Her first encounter with the WFTA was also during her Master’s program at the University of Padova. She worked with material published by WFTA with her professor Matthew Stone, who is the lead research advisor for the association. She now works with WFTA as Training Manager, where in her own words, she notes, “I’m focused on managing the learning platform. This means uploading and updating the content and being in touch with the students.” Maria is also working on the Spanish version of the certifications and masterclasses.
Maria has always loved to teach, and in some way or another, she has been doing it since she was 17, making this role a natural fit for her.

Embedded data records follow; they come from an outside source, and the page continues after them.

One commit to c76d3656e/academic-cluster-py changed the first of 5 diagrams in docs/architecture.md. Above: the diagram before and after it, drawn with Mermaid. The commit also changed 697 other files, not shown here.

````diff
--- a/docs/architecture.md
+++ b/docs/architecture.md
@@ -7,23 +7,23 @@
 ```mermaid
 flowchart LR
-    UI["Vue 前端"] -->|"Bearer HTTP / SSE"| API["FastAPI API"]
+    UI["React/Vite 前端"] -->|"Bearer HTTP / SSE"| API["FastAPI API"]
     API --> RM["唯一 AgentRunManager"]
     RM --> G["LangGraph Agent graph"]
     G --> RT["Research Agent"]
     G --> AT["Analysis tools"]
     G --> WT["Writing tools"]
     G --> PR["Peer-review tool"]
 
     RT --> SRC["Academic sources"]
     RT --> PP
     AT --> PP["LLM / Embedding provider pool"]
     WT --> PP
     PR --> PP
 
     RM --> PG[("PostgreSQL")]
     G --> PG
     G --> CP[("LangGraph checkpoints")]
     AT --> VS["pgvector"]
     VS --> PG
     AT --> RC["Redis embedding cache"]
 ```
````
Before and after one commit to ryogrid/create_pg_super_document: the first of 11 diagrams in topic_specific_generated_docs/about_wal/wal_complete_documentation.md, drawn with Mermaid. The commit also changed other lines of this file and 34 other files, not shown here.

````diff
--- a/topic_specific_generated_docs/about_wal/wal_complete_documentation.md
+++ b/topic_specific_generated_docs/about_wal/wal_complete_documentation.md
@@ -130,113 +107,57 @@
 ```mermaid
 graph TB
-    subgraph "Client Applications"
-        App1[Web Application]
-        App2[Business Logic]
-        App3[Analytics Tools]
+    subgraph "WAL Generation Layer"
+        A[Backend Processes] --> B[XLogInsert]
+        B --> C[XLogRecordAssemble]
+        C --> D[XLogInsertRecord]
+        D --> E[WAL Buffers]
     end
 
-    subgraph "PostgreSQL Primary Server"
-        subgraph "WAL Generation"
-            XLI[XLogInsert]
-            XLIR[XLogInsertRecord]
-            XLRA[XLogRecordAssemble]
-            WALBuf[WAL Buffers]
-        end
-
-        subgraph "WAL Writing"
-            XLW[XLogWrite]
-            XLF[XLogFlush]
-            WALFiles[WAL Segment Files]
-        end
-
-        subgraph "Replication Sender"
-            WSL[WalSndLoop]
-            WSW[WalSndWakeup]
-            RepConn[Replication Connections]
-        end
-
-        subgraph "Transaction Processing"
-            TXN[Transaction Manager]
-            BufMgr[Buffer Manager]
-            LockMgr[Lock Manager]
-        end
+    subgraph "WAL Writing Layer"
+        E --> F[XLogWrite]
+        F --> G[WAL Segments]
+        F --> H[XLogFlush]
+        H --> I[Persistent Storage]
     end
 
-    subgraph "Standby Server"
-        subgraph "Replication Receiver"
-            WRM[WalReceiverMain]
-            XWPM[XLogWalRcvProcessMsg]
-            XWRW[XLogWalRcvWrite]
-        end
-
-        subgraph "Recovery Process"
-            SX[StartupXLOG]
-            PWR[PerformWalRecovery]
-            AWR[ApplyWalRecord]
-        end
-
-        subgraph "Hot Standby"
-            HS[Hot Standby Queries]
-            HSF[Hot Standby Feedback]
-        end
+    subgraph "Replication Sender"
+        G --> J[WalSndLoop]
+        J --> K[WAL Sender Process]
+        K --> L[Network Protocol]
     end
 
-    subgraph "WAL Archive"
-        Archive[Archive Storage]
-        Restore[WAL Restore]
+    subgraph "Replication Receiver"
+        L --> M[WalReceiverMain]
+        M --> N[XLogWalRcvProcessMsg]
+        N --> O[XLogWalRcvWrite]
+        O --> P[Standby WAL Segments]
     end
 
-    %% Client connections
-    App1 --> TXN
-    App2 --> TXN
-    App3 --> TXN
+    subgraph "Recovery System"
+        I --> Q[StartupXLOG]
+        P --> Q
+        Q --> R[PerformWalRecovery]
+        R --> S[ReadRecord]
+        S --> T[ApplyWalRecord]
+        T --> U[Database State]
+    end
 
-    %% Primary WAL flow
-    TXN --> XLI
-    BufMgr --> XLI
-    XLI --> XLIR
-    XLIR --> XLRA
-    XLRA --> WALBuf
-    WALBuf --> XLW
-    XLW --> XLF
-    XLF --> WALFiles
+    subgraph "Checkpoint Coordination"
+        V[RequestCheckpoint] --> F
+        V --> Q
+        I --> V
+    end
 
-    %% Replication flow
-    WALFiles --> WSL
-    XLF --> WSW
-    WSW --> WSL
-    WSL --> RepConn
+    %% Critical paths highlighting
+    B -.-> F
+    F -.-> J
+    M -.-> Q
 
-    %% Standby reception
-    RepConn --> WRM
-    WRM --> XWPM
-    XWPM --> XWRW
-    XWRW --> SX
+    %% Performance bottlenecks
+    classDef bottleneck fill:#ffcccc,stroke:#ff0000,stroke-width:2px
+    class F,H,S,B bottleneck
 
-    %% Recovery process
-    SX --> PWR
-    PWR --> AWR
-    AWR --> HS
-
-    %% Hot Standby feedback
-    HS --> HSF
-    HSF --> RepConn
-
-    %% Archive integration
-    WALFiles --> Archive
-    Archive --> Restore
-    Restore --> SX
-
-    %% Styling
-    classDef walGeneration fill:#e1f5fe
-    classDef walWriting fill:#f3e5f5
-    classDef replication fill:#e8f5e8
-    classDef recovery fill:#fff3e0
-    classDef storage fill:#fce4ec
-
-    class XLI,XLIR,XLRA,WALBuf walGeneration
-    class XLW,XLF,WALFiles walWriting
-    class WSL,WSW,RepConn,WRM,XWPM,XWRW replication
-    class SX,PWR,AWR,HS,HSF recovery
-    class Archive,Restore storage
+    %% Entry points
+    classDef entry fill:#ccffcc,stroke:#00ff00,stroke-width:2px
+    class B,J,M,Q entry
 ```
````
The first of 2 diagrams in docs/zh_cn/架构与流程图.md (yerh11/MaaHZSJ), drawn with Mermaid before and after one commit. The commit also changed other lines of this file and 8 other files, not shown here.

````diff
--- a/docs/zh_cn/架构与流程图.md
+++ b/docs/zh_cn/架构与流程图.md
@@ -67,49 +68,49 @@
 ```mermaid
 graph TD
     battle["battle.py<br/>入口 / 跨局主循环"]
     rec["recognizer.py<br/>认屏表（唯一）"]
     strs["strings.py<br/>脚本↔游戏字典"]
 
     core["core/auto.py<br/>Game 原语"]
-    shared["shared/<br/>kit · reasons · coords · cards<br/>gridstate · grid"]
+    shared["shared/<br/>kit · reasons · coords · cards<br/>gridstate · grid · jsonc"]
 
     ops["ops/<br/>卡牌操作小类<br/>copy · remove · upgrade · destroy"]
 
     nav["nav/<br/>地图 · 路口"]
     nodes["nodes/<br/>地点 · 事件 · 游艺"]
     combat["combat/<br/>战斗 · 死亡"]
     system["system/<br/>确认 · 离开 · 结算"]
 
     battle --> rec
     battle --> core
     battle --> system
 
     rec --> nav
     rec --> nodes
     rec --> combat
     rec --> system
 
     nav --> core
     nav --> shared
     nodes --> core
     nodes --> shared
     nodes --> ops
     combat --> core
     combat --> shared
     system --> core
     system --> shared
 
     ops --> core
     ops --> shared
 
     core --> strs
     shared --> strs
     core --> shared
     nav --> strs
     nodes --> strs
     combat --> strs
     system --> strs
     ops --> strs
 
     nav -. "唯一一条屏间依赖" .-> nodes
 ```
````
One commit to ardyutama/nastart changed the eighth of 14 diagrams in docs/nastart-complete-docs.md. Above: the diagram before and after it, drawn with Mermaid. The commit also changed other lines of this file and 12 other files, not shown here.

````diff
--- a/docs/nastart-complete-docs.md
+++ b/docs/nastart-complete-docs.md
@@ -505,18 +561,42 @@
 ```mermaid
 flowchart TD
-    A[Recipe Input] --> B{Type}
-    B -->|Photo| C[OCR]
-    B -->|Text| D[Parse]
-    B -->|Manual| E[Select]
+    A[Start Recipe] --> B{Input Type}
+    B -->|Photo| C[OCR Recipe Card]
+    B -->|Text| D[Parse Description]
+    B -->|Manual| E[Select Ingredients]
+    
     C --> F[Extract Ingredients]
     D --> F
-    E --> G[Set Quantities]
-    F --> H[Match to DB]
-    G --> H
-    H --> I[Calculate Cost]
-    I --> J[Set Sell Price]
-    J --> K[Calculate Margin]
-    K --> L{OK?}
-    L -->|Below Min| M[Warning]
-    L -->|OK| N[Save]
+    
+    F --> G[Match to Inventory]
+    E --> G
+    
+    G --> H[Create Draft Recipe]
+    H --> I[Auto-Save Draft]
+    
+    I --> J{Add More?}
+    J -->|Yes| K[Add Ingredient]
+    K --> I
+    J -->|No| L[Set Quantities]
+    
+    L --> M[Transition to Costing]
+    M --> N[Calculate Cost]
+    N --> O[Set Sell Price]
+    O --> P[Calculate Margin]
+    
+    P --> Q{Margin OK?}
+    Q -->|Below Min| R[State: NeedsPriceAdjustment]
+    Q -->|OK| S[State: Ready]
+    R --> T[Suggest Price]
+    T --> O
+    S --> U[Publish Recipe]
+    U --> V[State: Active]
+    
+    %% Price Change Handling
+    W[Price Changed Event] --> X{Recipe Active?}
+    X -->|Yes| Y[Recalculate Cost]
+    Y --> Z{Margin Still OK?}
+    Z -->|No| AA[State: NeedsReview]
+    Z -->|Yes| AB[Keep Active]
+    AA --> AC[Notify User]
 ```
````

When asked about the importance of food and food culture, Maria says, “…food is not just food. It shows social interactions among groups, it portrays who we are in that moment and who we have been.” She adds that by studying the changes in food patterns over time in a culture, it is possible to relate it with historical moments, and how they affected other aspects of society.
Regarding gastronomic tourism, Maria remarks, “It’s an instant way to connect to the place you are visiting and take it with you once the trip is finished. Because depending on where you are, maybe connecting with locals is not an easy task, or you are a more shy type of person. But food gives you an insight into the place without speaking.”
A couple of fun facts about Maria:
Her state, Zacatecas, is the proud host of the “RataFest.” There is a long tradition of eating field rats in different dishes; the most famous is the soup, which is advertised as miraculous.
While living in Valencia, Spain, Maria was part of a wine club, so she was able to visit several wineries in the area. To this day, her favorite is Bodegas Castaño, from Yecla, noting that tour was unique because the three generations of winemakers stayed with her group the entire time. She still remembers how proud the grandfather was of his family and the winery.
Maria’s favorite dish is “birria”, a Mexican delicacy which consists of stewed meat and spices, which she cites as her go-to staple for celebrations and as a comfort food. She adds that the broth is the best part.
The culinary destination she is most looking forward to visiting is Napoli, which she hopes to explore in a couple of months. And speaking of things to look forward to, Maria believes that we will see a rise in short trips to one’s hometowns, to rediscover the region’s cuisine. She observes, “Travel by plane has been complicated this summer, at least in Europe, and this will be a factor when planning the upcoming trips.”
Thank you for all your hard work, Maria! It’s great to have you.